a money-raising device ineffective policy, was in a unique position to enjoy this letter. For just about every other Missourian, something like this is a major pain. Even if you are wrongly accused, the prospect of losing more time and money may well mean that it’s more worthwhile to make it just go away by paying the fine than to fight it. More offensive to me than the mistaken fine, though, is the assumption of guilt implicit in having a camera decide that you are guilty and need to pay a fine. If I ever had any faith in the fact that a police officer is “supposed” to be “reviewing” these tickets, I’ve lost that faith after seeing that an officer signed off on a ticket for the wrong car with the wrong plate. Brenda admits that the plate looked similar — they confused a “V” with a “Y” — but the car wasn’t all that similar.
From Brenda’s perspective as a responsible adult, the story has a happy ending. From my perspective as a blogger, it has a terrible ending. Brenda called the customer service line of the red light camera company, and was able to discuss all of the above issues in a call that took about 20 minutes. The customer service representative — Kyle from Tempe — promised that the company would put this ticket into their review category. The Show-Me Institute is in a pretty unique situation, so we might be the only people in Missouri who would hope for the bureaucratic nightmare, so we’d have something even more interesting to write about. Sure enough, though, the evidence was so bad that they rescinded the ticket, so our nightmare did not emerge. Still, it took Brenda about 20 minutes of her time to work out the situation.

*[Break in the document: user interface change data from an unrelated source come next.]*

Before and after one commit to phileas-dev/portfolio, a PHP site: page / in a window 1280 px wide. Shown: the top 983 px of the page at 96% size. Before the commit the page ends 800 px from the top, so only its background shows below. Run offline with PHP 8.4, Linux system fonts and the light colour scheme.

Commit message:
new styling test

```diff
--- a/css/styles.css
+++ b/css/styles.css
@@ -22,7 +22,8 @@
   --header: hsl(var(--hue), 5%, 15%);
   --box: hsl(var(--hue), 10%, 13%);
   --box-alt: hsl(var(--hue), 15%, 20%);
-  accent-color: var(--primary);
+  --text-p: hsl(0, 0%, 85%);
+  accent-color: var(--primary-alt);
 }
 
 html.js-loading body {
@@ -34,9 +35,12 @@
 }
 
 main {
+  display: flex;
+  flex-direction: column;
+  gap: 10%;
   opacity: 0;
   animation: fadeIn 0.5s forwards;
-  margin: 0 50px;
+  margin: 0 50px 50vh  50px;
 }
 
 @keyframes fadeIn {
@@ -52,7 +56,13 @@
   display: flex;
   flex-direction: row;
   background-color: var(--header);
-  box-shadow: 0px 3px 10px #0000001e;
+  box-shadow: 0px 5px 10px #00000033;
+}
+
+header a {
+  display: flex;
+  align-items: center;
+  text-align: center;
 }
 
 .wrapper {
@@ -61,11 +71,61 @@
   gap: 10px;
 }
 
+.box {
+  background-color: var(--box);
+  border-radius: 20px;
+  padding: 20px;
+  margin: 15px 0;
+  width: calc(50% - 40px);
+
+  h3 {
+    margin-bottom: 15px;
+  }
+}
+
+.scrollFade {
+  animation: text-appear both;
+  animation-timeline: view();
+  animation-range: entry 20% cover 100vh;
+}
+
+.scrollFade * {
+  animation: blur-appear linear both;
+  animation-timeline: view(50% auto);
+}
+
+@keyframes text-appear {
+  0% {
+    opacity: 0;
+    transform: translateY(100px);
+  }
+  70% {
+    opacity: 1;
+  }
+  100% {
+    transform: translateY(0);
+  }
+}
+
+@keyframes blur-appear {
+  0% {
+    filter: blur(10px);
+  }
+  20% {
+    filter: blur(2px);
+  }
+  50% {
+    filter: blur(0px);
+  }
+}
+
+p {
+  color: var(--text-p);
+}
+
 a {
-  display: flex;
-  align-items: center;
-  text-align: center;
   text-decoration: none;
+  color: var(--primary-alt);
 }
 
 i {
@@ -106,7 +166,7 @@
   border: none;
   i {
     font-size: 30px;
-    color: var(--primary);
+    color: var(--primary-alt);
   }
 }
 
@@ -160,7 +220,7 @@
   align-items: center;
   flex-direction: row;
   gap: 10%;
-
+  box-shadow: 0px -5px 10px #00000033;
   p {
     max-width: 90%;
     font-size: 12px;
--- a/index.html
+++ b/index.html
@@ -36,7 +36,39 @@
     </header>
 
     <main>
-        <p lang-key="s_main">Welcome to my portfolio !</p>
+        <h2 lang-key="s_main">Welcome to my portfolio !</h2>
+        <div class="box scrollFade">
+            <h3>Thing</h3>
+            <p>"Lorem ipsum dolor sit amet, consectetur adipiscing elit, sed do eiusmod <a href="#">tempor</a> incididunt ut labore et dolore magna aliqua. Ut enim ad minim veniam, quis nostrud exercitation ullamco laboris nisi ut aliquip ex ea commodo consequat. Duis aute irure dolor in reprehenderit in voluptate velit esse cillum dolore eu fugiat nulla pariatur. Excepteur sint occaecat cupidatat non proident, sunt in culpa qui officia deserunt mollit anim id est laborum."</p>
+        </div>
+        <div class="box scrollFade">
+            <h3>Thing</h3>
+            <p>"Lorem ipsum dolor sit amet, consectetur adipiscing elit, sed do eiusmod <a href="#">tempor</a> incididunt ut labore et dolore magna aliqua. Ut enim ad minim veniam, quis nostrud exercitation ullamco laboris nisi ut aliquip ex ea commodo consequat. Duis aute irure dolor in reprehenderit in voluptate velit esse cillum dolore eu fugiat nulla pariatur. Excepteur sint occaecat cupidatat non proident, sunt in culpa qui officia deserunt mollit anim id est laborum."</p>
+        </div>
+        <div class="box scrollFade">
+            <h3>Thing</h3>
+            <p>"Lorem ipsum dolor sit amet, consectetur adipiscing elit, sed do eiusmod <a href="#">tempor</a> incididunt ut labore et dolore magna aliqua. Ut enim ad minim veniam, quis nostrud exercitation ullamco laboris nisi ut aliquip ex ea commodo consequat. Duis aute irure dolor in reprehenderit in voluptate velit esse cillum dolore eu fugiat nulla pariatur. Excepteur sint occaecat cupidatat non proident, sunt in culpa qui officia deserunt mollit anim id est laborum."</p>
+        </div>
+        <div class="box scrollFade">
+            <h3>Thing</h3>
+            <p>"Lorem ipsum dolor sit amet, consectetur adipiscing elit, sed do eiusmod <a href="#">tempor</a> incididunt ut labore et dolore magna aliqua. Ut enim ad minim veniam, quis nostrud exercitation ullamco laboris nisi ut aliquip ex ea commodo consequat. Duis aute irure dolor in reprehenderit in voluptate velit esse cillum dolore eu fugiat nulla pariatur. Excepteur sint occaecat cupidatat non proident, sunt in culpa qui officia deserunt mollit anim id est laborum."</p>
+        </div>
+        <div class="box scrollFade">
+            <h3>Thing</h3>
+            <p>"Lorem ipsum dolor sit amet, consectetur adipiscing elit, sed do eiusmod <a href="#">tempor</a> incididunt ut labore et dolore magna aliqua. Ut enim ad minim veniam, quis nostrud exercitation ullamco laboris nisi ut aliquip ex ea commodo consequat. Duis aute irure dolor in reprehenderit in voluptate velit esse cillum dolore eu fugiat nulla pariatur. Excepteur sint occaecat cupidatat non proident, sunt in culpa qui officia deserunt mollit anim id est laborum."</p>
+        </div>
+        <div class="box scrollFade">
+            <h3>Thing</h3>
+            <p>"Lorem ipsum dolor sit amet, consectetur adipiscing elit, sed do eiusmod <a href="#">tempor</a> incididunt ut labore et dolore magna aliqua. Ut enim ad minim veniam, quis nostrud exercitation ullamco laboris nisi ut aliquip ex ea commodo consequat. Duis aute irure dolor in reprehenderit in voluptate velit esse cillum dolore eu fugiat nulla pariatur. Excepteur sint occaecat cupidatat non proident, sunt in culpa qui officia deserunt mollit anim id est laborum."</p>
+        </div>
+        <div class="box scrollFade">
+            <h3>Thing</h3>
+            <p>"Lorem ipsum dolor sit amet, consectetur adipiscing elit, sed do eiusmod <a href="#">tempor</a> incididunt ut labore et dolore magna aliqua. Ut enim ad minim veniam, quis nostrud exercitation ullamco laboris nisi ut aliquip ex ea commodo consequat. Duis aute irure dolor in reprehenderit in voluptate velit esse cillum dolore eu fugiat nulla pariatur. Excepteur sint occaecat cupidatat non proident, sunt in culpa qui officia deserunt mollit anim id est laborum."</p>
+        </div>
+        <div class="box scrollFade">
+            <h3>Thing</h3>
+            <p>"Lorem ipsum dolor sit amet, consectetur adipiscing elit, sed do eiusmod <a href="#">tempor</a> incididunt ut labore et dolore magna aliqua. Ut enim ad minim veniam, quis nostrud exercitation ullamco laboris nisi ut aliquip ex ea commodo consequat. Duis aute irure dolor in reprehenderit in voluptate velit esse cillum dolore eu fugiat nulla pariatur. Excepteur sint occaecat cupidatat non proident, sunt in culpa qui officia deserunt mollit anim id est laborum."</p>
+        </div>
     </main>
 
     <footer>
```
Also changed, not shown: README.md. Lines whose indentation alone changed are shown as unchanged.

(I wonder whether Kyle’s father-in-law set him up in a starter home in suburban Tempe.)